What is expected: Copy all of the records word for word.

Data listing:

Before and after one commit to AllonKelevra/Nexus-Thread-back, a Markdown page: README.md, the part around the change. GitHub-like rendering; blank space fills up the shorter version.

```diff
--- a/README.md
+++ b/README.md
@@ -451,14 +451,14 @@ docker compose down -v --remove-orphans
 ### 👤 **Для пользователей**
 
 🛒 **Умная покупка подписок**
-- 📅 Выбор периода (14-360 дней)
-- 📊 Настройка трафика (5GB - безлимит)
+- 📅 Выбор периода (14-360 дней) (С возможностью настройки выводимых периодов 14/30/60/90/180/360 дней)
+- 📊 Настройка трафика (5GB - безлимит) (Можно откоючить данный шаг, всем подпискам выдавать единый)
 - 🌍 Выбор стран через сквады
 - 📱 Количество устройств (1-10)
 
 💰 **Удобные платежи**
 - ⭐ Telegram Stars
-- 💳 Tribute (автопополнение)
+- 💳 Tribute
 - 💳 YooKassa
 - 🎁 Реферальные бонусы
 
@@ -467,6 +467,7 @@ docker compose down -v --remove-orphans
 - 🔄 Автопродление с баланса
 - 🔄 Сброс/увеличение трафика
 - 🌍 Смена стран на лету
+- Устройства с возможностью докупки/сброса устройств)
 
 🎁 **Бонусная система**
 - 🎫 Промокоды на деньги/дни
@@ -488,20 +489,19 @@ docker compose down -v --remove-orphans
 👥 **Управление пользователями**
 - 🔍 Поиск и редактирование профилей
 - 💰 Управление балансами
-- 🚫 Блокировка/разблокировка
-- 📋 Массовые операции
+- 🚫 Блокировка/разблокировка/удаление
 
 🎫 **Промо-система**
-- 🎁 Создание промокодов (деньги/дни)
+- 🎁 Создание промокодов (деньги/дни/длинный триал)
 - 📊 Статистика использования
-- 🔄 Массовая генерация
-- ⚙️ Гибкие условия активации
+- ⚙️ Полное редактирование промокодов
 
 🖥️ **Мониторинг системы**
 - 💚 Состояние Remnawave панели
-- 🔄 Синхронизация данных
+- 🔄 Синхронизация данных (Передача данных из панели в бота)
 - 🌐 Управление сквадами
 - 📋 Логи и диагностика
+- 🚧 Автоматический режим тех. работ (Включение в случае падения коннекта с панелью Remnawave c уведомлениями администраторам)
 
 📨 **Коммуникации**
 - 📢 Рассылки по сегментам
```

Answer below:
Before and after one commit to AllonKelevra/Nexus-Thread-back, a Markdown page: README.md, the part around the change. GitHub-like rendering; blank space fills up the shorter version.

```diff
--- a/README.md
+++ b/README.md
@@ -451,14 +451,14 @@ docker compose down -v --remove-orphans
 ### 👤 **Для пользователей**
 
 🛒 **Умная покупка подписок**
-- 📅 Выбор периода (14-360 дней)
-- 📊 Настройка трафика (5GB - безлимит)
+- 📅 Выбор периода (14-360 дней) (С возможностью настройки выводимых периодов 14/30/60/90/180/360 дней)
+- 📊 Настройка трафика (5GB - безлимит) (Можно откоючить данный шаг, всем подпискам выдавать единый)
 - 🌍 Выбор стран через сквады
 - 📱 Количество устройств (1-10)
 
 💰 **Удобные платежи**
 - ⭐ Telegram Stars
-- 💳 Tribute (автопополнение)
+- 💳 Tribute
 - 💳 YooKassa
 - 🎁 Реферальные бонусы
 
@@ -467,6 +467,7 @@ docker compose down -v --remove-orphans
 - 🔄 Автопродление с баланса
 - 🔄 Сброс/увеличение трафика
 - 🌍 Смена стран на лету
+- Устройства с возможностью докупки/сброса устройств)
 
 🎁 **Бонусная система**
 - 🎫 Промокоды на деньги/дни
@@ -488,20 +489,19 @@ docker compose down -v --remove-orphans
 👥 **Управление пользователями**
 - 🔍 Поиск и редактирование профилей
 - 💰 Управление балансами
-- 🚫 Блокировка/разблокировка
-- 📋 Массовые операции
+- 🚫 Блокировка/разблокировка/удаление
 
 🎫 **Промо-система**
-- 🎁 Создание промокодов (деньги/дни)
+- 🎁 Создание промокодов (деньги/дни/длинный триал)
 - 📊 Статистика использования
-- 🔄 Массовая генерация
-- ⚙️ Гибкие условия активации
+- ⚙️ Полное редактирование промокодов
 
 🖥️ **Мониторинг системы**
 - 💚 Состояние Remnawave панели
-- 🔄 Синхронизация данных
+- 🔄 Синхронизация данных (Передача данных из панели в бота)
 - 🌐 Управление сквадами
 - 📋 Логи и диагностика
+- 🚧 Автоматический режим тех. работ (Включение в случае падения коннекта с панелью Remnawave c уведомлениями администраторам)
 
 📨 **Коммуникации**
 - 📢 Рассылки по сегментам
```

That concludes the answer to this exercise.